These days, I find it less easy to sleep through the night than I used to, so I can often be found up at the computer as early as five a.m. I’m definitely more of a lark than an owl! Whatever the hour, it takes my first cup of black tea to get the brain cells firing and I sip on that while checking news, emails or social media. I’m absolutely awful at eating a proper breakfast and end out grabbing some toast a couple of hours after being up.
I’m lucky with the flexibility that writing for a living gives me – being able to choose my hours and where and when I work. That said, a book only gets completed when I treat writing like a regular job which means turning up every day and putting the hours in.
If I’m writing a first draft, that version of the novel that no-one apart from trusted beta- readers see, where the ‘story’ has been purged onto the page, I’ll start early and write for as long as the words will come. Sometimes, that means going through until lunchtime and afterwards with a word-count in the thousands, and other times it means taking a break after five hundred reluctant words have been pulled kicking and screaming from me. If I’m in editing rather than drafting mode, I’m usually only able to work for shorter periods at a time – it seems to require different writerly muscles and more concentration!
Lunch is usually a sandwich or soup if the weather is cold. During the last year, it’s been impossible to see friends, so I use the break in the working day to Facetime them and family. A quick injection of my grandaughters’ smiling faces is always a tonic. And most days, for an hour or so, I take myself off to the archery range and kill a few zombies. Okay, not really the zombie part, but shooting arrows is something I love to do. I only discovered the joy of aiming for that gold centre earlier this year, when I was desperate to find something, other than going for a walk, to do outside. It’s pretty therapeutic and often solves whatever plot problem might be marinating in my head.
Back at the desk, I’m usually surrounded by a bevy of snacks and drinks to power me through the afternoon. I’ve become such a snack-artist during 2020. (My name’s Nell and I’m a ‘crispaholic’) By five, I’m usually out of words but I always re-read what I’ve written before I finish for the day.

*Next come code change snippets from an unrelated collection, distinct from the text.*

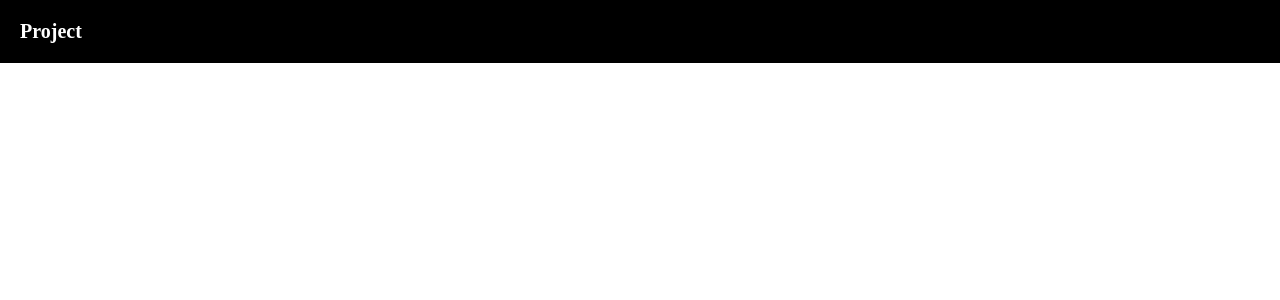
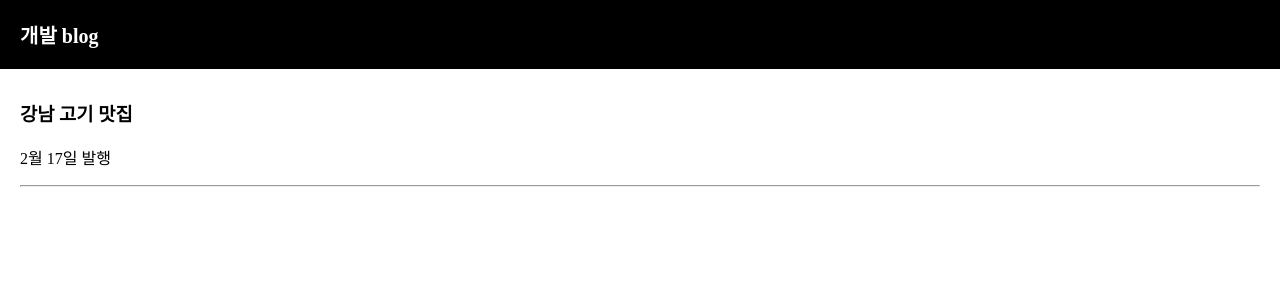
Before and after one commit to whddnjs1715/CreateWebsite, a React (Create React App) app: page / in a window 1280 px wide. Shown: the top 300 px of the page. Built offline with nearby package versions, Linux system fonts and the light colour scheme.

Commit message:
리스트 UI 생성

```diff
--- a/src/App.css
+++ b/src/App.css
@@ -15,3 +15,10 @@ body {
   font-weight : 600;
   font-size : 20px;
 }
+
+.list {
+  margin-top : 30px;
+  text-align : left;
+  padding-left : 20px;
+  padding-right : 20px;
+}
--- a/src/App.js
+++ b/src/App.js
@@ -1,10 +1,16 @@
 import './App.css';
 
 const App = () => {
+  let posts = '강남 고기 맛집';
   return (
     <div className="App">
       <div className="black-nav">
-        <div>Project</div>
+        <div>개발 blog</div>
+      </div>
+      <div className="list">
+        <h3>{ posts }</h3>
+        <p>2월 17일 발행</p>
+        <hr/>
       </div>
     </div>
   )
```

If I can, this is when I’ll snatch a quick thirty-minutes reading time. Books and stories are what made me want to become a writer from the time I was a small girl and I still love to read every day.
By then it’s time to think of food and the evening meal and before I know it I’m trying to stay awake on the sofa in front of some telly. Over the last eighteen months, my evenings, like most people’s, have been repetitive, and I so look forward to when we can all look back at this wonky time. When evenings will again involve a regular catch up with friends over a meal and a drink or maybe a visit to the theatre or cinema. Whatever precedes bedtime though, nothing changes the fact that when my head hits the pillow, I do find myself re-immersed in the lives of my fictional characters. They often occupy my dreams, their chatter showing me the way or leading the story astray. Did I mention that sleep is more troubled than it used to be?!
And I wouldn’t have it any other way…